The MHRA data also shows that reports of serious and fatal side effects have skyrocketed in recent years, with a record 35 deaths in 2022, the most recent full year available.
Codeine is an opioid, a class of pain relievers in the same family as morphine, heroin, and fentanyl.
As with other opioids, people can become addicted.
Dr Alison Cave, the MHRA’s director of security, said: ‘Codeine linctus is an effective medication.
“But because it is an opioid, its misuse and abuse can have significant health consequences.”
In total, the MHRA received 243 reports of serious and fatal adverse reactions to codeine medications in 2022 and 277 in 2021.
There have been 95 such reports in 2023 so far.
These reports, made using the Yellow Card reporting scheme, are not direct confirmation that a drug was responsible for or contributed to a medical problem, and could just be coincidental.
Professor Claire Anderson, president of the Royal Pharmaceutical Society, welcomed the move.
“Medications should maximize the health benefits for the patient with minimal risk,” he said.
“We believe that there is insufficient strong evidence for the benefits of codeine linctus in treating cough safely and adequately.
“We also have significant concerns about its misuse and addictive potential, as well as the risk of overdose.”
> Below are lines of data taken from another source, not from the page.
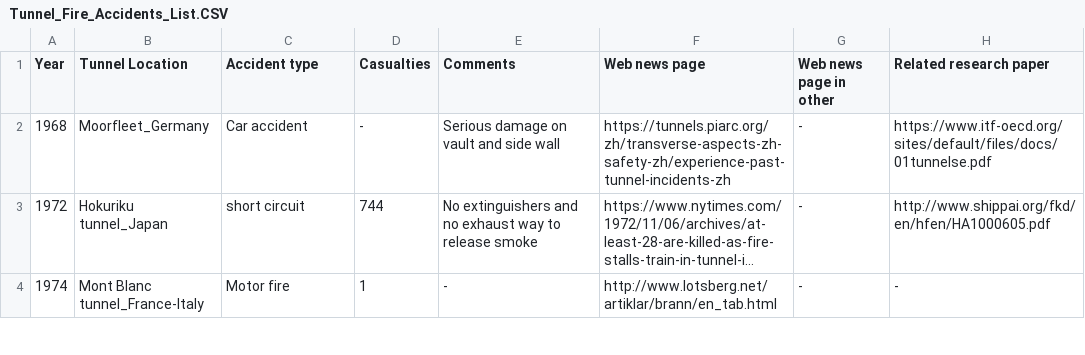
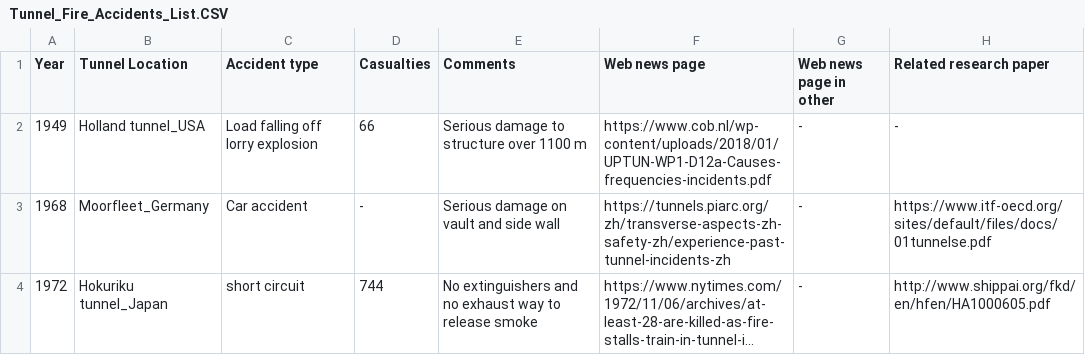
Before and after one commit to PolyUFire/Tunnel_Fire_Database, a CSV file: Accident_list/Tunnel_Fire_Accidents_List.CSV, drawn as a sheet; only a part is shown; the shorter side is filled out with more unchanged rows; long unchanged cells end in …; the diff names each change by its address in the sheet, - before the commit and + after, or states it on an @@ line.

Commit message:
Update Tunnel_Fire_Accidents_List.CSV

```diff
--- a/Accident_list/Tunnel_Fire_Accidents_List.CSV
+++ b/Accident_list/Tunnel_Fire_Accidents_List.CSV
+row 2: 1949 | Holland tunnel_USA | Load falling off lorry explosion | 66 | Serious damage to structure over 1100 m | https://www.cob.nl/wp-content/uploads/2018/01/UPTUN-WP1-D12a-Causes-frequencies-incidents.pdf | - | -
```
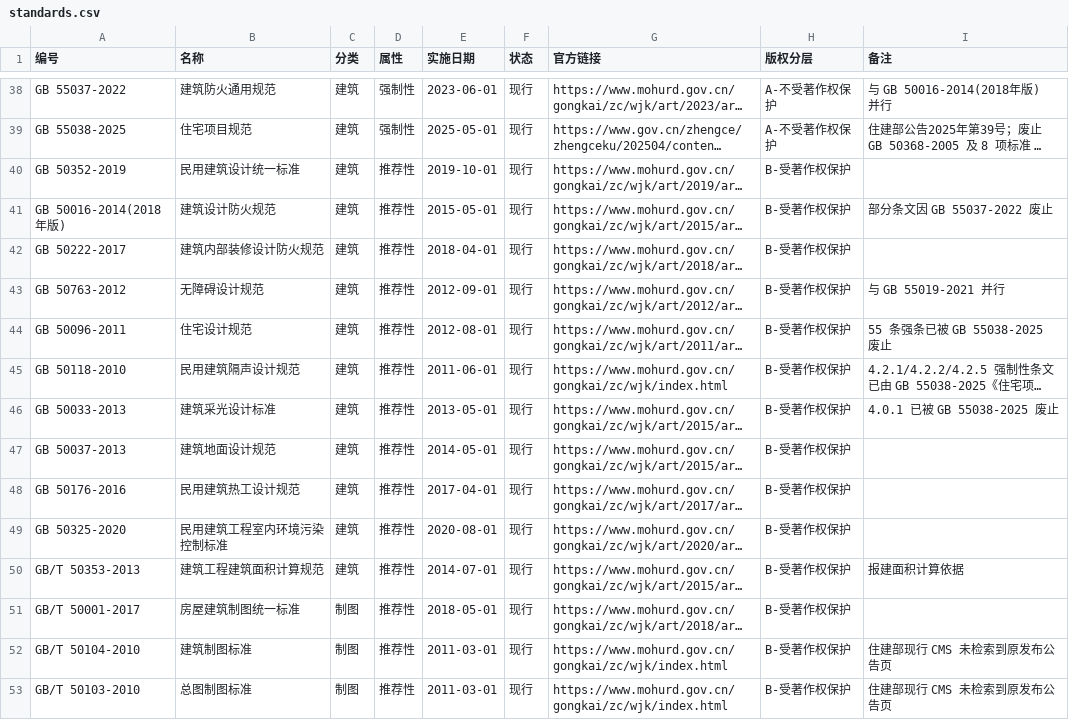
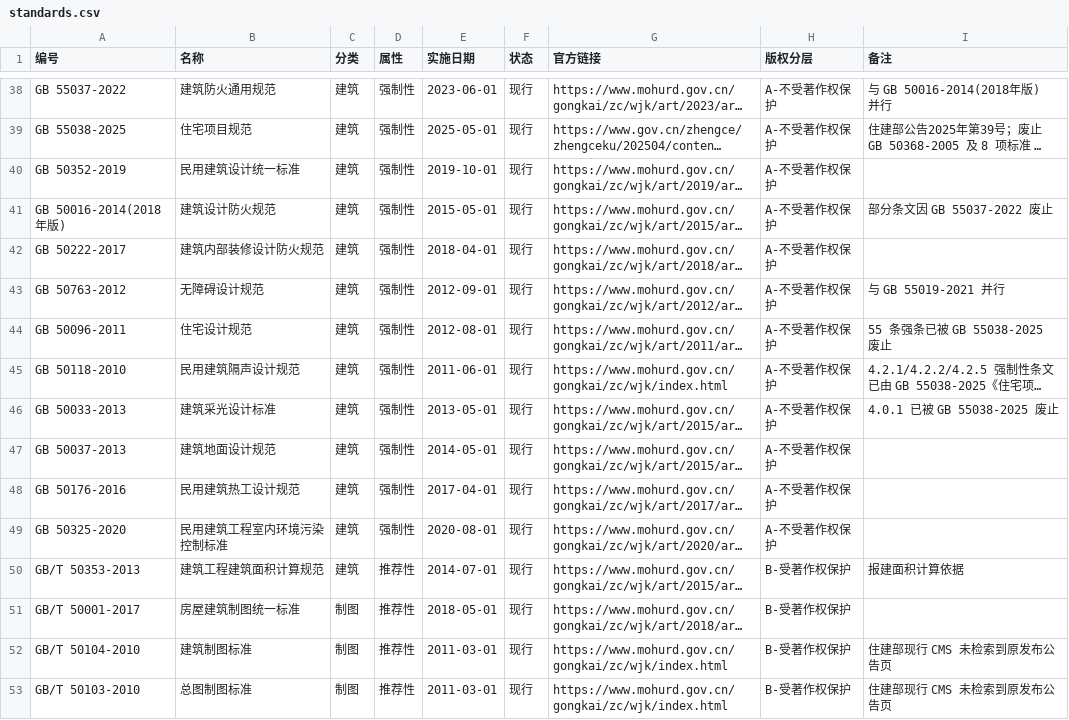
Before and after one commit to zhiyao87/Arch-Standards-Index, a CSV file: data/standards.csv, drawn as a sheet; only a part is shown, gaps mark what is left out; long unchanged cells end in …; the diff covers the shown part only; the diff names each change by its address in the sheet, - before the commit and + after, or states it on an @@ line.

Commit message:
fix: 按标准编号重判强制/推荐属性，修正 26 条版权分层
问题：索引把 26 个工程建设类 GB 标准标成了「推荐性」，版权分层给了 B-受著作权保护。

根因是判定依据错了。原先是按住建部公告的措辞判——公告对含强制性
条文的标准都会写「第 X.Y.Z 条为强制性条文，必须严格执行」，但这句
话只说明该标准含强制性条文，不说明该标准整体是强制性标准。

JGJ 行业标准普遍含强制性条文，而 2018 年施行的新《标准化法》取消了
强制性行业标准和强制性地方标准，只保留强制性国家标准一级。故唯一
可靠的判据是标准编号：

  GB  + 数字  → 强制性国家标准 → 依《著作权法》第 5 条第（一）项不受保护
  GB/T       → 推荐性国家标准 → 受著作权法保护
  JGJ / CJJ  → 推荐性行业标准 → 受著作权法保护
  DB / DGJ   → 推荐性地方标准 → 受著作权法保护

修正结果：
  A-不受著作权保护  38 → 64
  B-受著作权保护     34 → 8
  C-受著作权保护     11 → 11

配套调整：
- README 合规声明改用「编号形式」列表格，并新增「强制性条文 ≠ 强制性
  标准」一节写明上述误区
- 章节分组与属性解耦：一、强制性工程建设规范（GB 550xx，38 条）
  二、其他常用国家标准（34 条，新增属性列）三、常用行业标准（11 条）
- 数据概览新增版权分层统计；不再声称以国家标准全文公开系统为数据源
- .gitignore 补充巡检输出与数据备份的忽略规则

```diff
--- a/data/standards.csv
+++ b/data/standards.csv
-D40:D49 (属性): 推荐性
+D40:D49 (属性): 强制性
-H40:H49 (版权分层): B-受著作权保护
+H40:H49 (版权分层): A-不受著作权保护
```
Also changed, not shown: 32 edited cells elsewhere in this file, 3 other files.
He added that considering there were many other codeine-free products capable of relieving a dry cough, the benefits of keeping linctus codeine as an over-the-counter option were limited.
This table shows codeine-related serious and fatal events reported to the Medicines and Healthcare Products Regulatory Agency (MHRA) by year. The dark green portions of the bars represent fatal reports only, while the light green portions are serious but non-fatal events.
Pharmacists say that with many non-codeine cough syrups available, the easy availability of products containing the potentially addictive opioid was “questionable.”
“With studies showing that up to 60 percent of people are genetically predisposed to opioid dependence, the role of codeine linctus in treating what is ultimately a self-limiting condition is questionable,” he said.
Opioid addiction has become a growing concern in both the UK and the US, as people secretly become addicted after taking painkillers as part of medical treatment.
The US in particular has seen devastating scenes of ‘Zombieland’ opiate addiction in some cities.
The MHRA audience consultation It will run until August 15.